As he heads toward the conclusion of another sensational season with the Detroit Tigers, Cabrera has a decent shot at becoming the first major league player to win the Triple Crown in successive seasons.
Entering play Monday, Cabrera comfortably led the AL with a .356 batting average, 28 points higher than runner-up Mike Trout. His 126 RBIs were best in the league, too, eight better than Davis.
In home runs, though, Davis held a 46-42 advantage. And if the Baltimore Orioles slugger can make that lead stand up, then Cabrera's bid for a repeat performance will be denied.
''As far as me being the obstruction for him doing it again, I hope he does do it again,'' Davis said. ''That would be awesome. He's a great hitter. He deserves everything that he gets.
''My goal is not to go out there and keep Miguel Cabrera from winning the Triple Crown. It's to do everything I can to put us in position to win, whether that means I hit 10 more home runs or two more home runs. I've had a productive year so far, but if we don't make the playoffs, it doesn't really mean a lot.''
A productive year? That's putting it mildly. Davis ranks 10th in the AL with a .302 batting average, has already surpassed his previous career high RBI total by 33 and leads everyone in both leagues in home runs.
Most importantly, he's got four more homers than Cabrera, who last year became the first player to win the Triple Crown since Carl Yastrzemski did it in 1967.
Davis understands the significance of the accomplishment.
''Obviously when somebody does something like that, not only is it extremely hard to do, but it doesn't happen very often,'' he said. ''You have to appreciate that.''
Only two players in baseball history have won it twice: Rogers Hornsby in 1922 and 1925, and Ted Williams in 1942 and 1947.
''One is pretty special to have. It's a pretty impressive feat to win it once,'' Orioles catcher Matt Wieters said. ''So, I'm going to root for Chris to keep rolling. Whether Miggy wins the Triple Crown or not, I don't think anybody's going to doubt what kind of a player and hitter he is.''
No one will argue that Cabrera is among the finest right-handed hitters ever to play the game. In most years, 42 homers with a week to play in August would be good enough for the league lead.
Not this year. Cabrera has been in catch-up mode for months behind the man nicknamed ''Crush.''
''We don't worry about him,'' Cabrera insisted. ''We focus on what we can do here in Detroit.''
Cabrera and Davis haven't been in touch since the All-Star game, when Detroit's third baseman had some meaningful words of advice for Davis, who was in the midst of a career year.

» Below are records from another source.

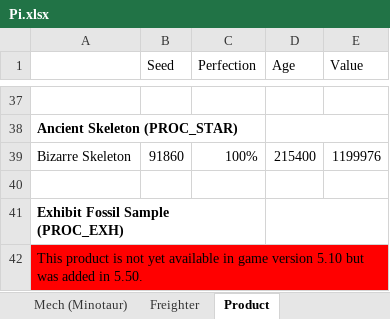
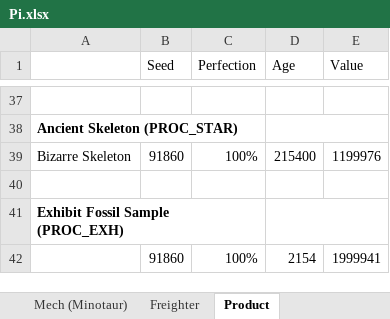
Before and after one commit to Flamberge27/Optimal-Upgrades, an Excel workbook: Pi.xlsx, sheet Product, drawn as a sheet; only a part is shown, gaps mark what is left out; values as stored, in another font and other column widths than the file's, no borders; removed rows and columns are numbered as before the commit, all else as after; the diff names each change by its address in the sheet, - before the commit and + after, or states it on an @@ line.

Commit message:
chore(game): update to 5.50

```diff
--- a/Pi.xlsx (sheet Product)
+++ b/Pi.xlsx (sheet Product)
-row 42: This product is not yet available in game version 5.10 but was added in 5.50.
+row 42:  | 91860 | 100% | 2154 | 1999941
```
Also changed, not shown: sheet Starship (Living), sheet Multi-Tool, sheet Submarine (Nautilon), sheet Exosuit, sheet Overview, 31 other files.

''One of the things he told me was, `Don't let the talking heads get to you,''' Davis said. ''Down the stretch everybody is going to compare us and say that this guy is doing this or this guy is doing that. But the biggest thing is to go out there and continue to play. He said, `You're having a great year. You have something to be proud of. It's not whether you finish with better numbers than I do, because you've still had a great year.' I really appreciated that.''
Davis won't measure his success in 2013 by the numbers of home runs he hits. He's more focused on the numbers in the victory column for Baltimore.
''Chris is a huge team guy,'' Wieters said. ''He's about winning more than anything. We're all rooting for him because of that, because he cares more about us winning than any kind of home run title. Everybody in this clubhouse is rooting for him to keep going because, one, it's going to help us win and two, because he deserves it.''
Said Davis: ''There's going to be a different home run king every year. Somebody is going to come along and break somebody else's record. For me, the individual awards are nice, but at the end of the day, I play for the ultimate team award. To say that you were part of a winning team, or even a championship team, is something that nobody can ever take away from you. That's how I feel about it.''
AP Sports Writer Larry Lage in Detroit contributed to this report.